The hike is about a mile long at an elevation of 10,000 feet at Lee Vining Canyon, north of Mammoth Mountain near Yosemite National Park. The team not only dealt with the cold but the change in elevation as they approached the ice slope.
Having one day of extreme weather and the next day calm skies is typical of any rescue. At Lee Vining two guides were along to set the anchors. The team practiced setting ice screws and using the equipment. The guides gave the team tips along the way.
The training has been invaluable in the past and used on several rescues to help others – and even other team members. In 2007 during a climbing trip on Mt. Rainier, Sheedy slipped into a crevasse. He was roped to Leum at the time who stopped Sheedy’s descent by driving his ice axe into the ice. Sheedy was then able to use his ice axe to stablize himself and was pulled to safety.
“Mike reacted immediately,” Sheedy said.
That quick response is due, in great part, to the amount of training the team does in all types of weather conditions. Even before the Lee Vining training began team members had experienced the harsh reality of winter weather.
“It was about 10 years ago. A man and woman were climbing an ice chute,” Sheedy remembered. The man, for some reason, released himself from a tethered rope.
“He slid about 400 feet down the ice chute and [landed] on Angeles Crest Highway,” he said.
The fall was fatal for the man and left his female climbing partner stuck on the
ice cliff. Leum and Sheedy used their knowledge of ice climbing and were able to get to the woman and lower her to safety.
Although MSR’s primary response for searches and rescues are in the Angeles National Forest, they are often called to all areas throughout the state and beyond. Although the conditions at Lee Vining are not typically found in the ANF, it is important, Sheedy said, for the team to be trained for any terrain and any weather condition.
“There were three fatalities on Mt. Baldy [in February],” Sheedy said. The hikers had slipped in wintery conditions.
“Lee Vining gives us a chance to deal with a sheer ice face to assess it using learned techniques, skill and determination,” Sheedy said.
And although the training is not easy, Sheedy admits he feels lucky that he has the opportunity to train like this and to be a member of MSR.

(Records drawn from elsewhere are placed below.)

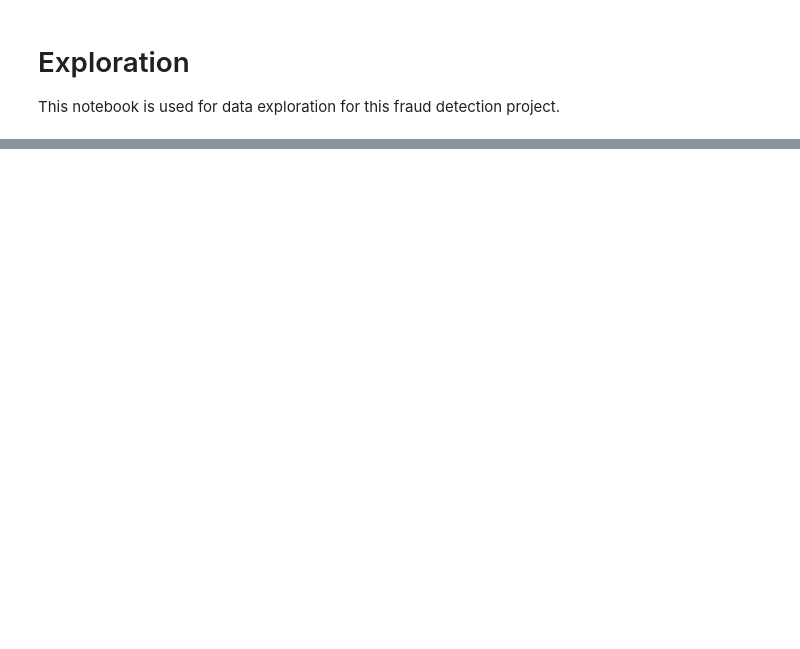
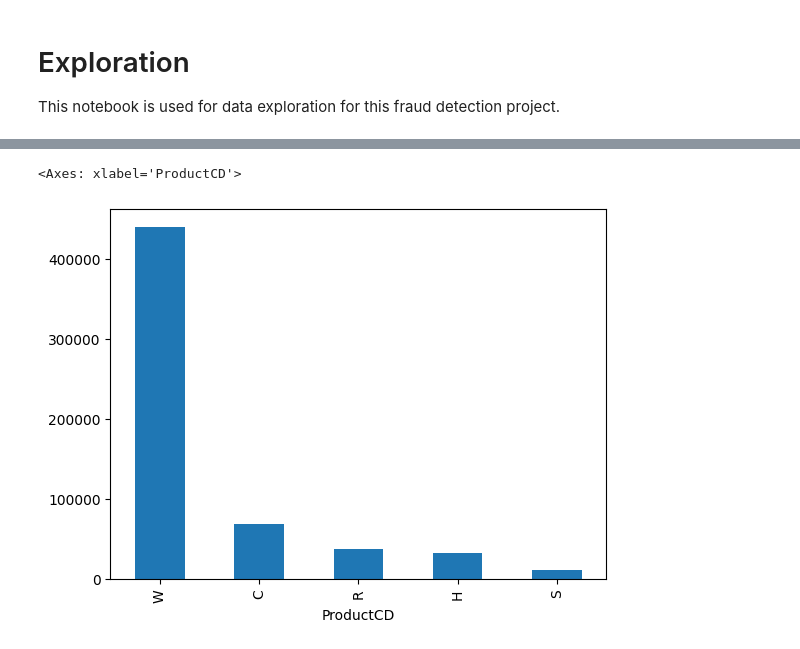
Before and after one commit to tai-bennett/fraud-detection, a Jupyter notebook: notebooks/exploration.ipynb, the cells around one changed output, grey strips where cells are left out. Drawn from its saved outputs; the diff is of its cells as text; code cells hidden in the pictures; blank space fills up the shorter version.

```diff
--- a/notebooks/exploration.ipynb
+++ b/notebooks/exploration.ipynb
@@ -33,4 +35,5 @@ cur = conn.cursor()
 # Close connection to SQLite database
 conn.close()
 # %%
-train_transaction_data[0:30]
+df = train_transaction_data
+#df[0:10].addr2
@@ -61,2 +63,0 @@ train_transaction_data.shape
-# %%
-df = train_
@@ -64,0 +85,5 @@ df = train_
+# %%
+df.ProductCD.value_counts().plot(kind='bar')
+# %% [output]
+<Axes: xlabel='ProductCD'>
+[figure, added]
```
Also changed, not shown: parts of 14 cells of this notebook, 24 other files.
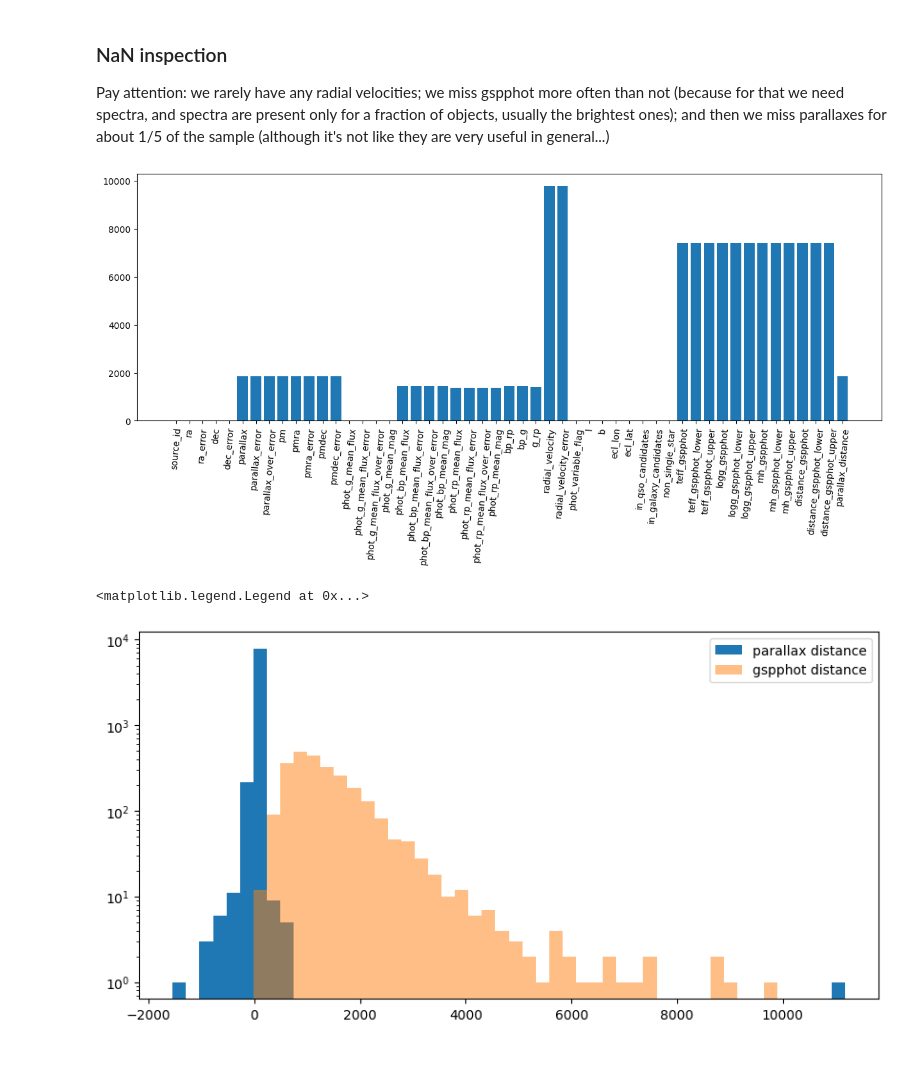
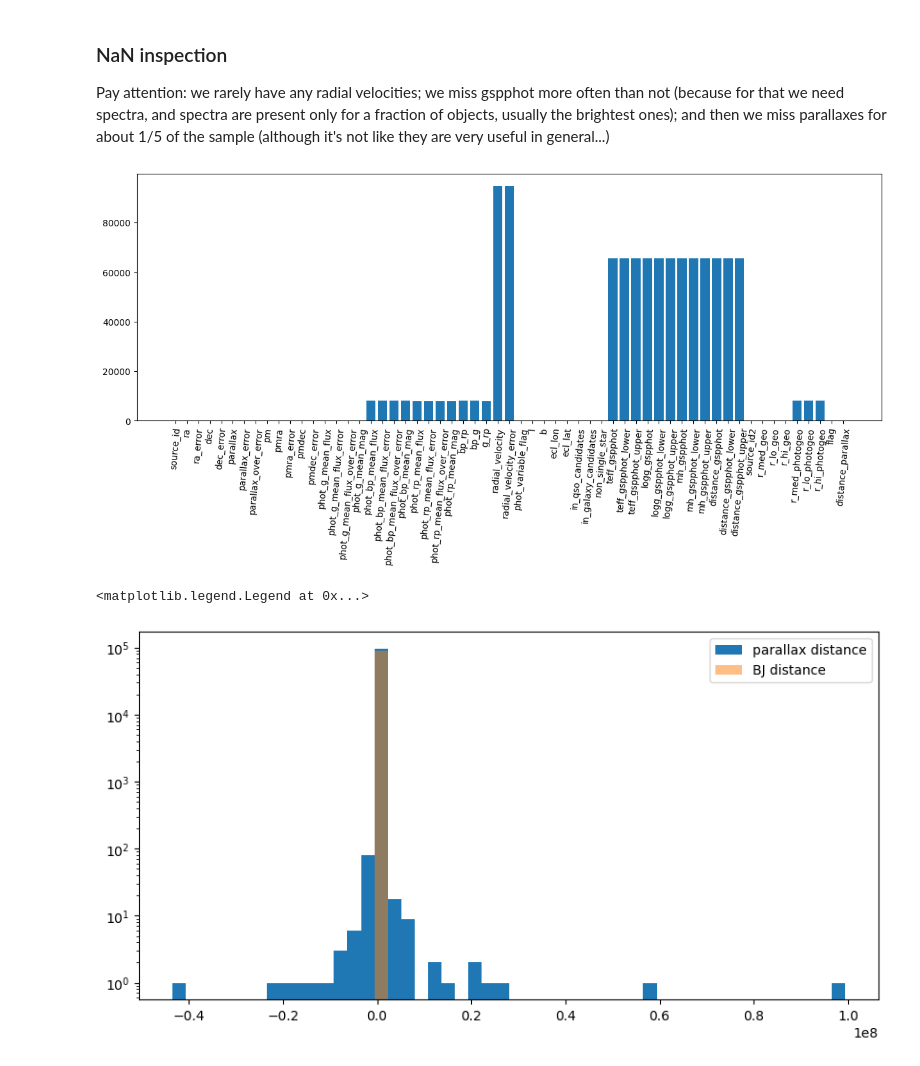
Before and after one commit to ShrRa/gaia_vis, a Jupyter notebook: 02_inspection/01_summary_report.ipynb, the cells around one changed output. Cells and saved outputs as stored; diff of their text form; code cells hidden in the pictures.

```diff
--- a/02_inspection/01_summary_report.ipynb
+++ b/02_inspection/01_summary_report.ipynb
@@ -73,8 +94,6 @@ Yes, it's a mess.
 # %%
 
-df = pd.read_parquet(dp['dr3_sample_v1'])
+df = pd.read_parquet(dp['dr3_sample_v2'])
-# %%
-df['parallax_distance'] = 1/df['parallax']
 # %%
 df.describe()
 # %% [output]
@@ -103,13 +122,14 @@ ax.set_xticks(range(len(df.columns)))
 ax.set_xticklabels(list(df.columns));
 ax.tick_params(axis='x', rotation=85)
 # %% [output]
-[figure, old version]
+[figure, new version]
 # %%
 # Just to illustrate negative parallaxes.
 fig, ax = plt.subplots(figsize=(10,5),nrows=1,ncols=1)
-bins = ax.hist(df['parallax_distance'],log=True,bins=50,label='parallax distance');
-ax.hist(df['distance_gspphot'],log=True,bins=bins[1],alpha=0.5,label='gspphot distance');
+bins = ax.hist(df['distance_parallax'],log=True,bins=50,label='parallax distance');
+#ax.hist(df['distance_gspphot'],log=True,bins=bins[1],alpha=0.5,label='gspphot distance');
+ax.hist(df['r_med_photogeo'],log=True,bins=bins[1],alpha=0.5,label='BJ distance');
 ax.legend()
 # %% [output]
 <matplotlib.legend.Legend at 0x...>
-[figure, old version]
+[figure, new version]
```
Also changed, not shown: parts of 9 cells of this notebook, 1 other file.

Anyone interested in learning more about becoming an MSR member can attend a meeting the first Wednesday of the month at 7 p.m. at CV Sheriff’s Station at 4554 Briggs Ave. in La Crescenta.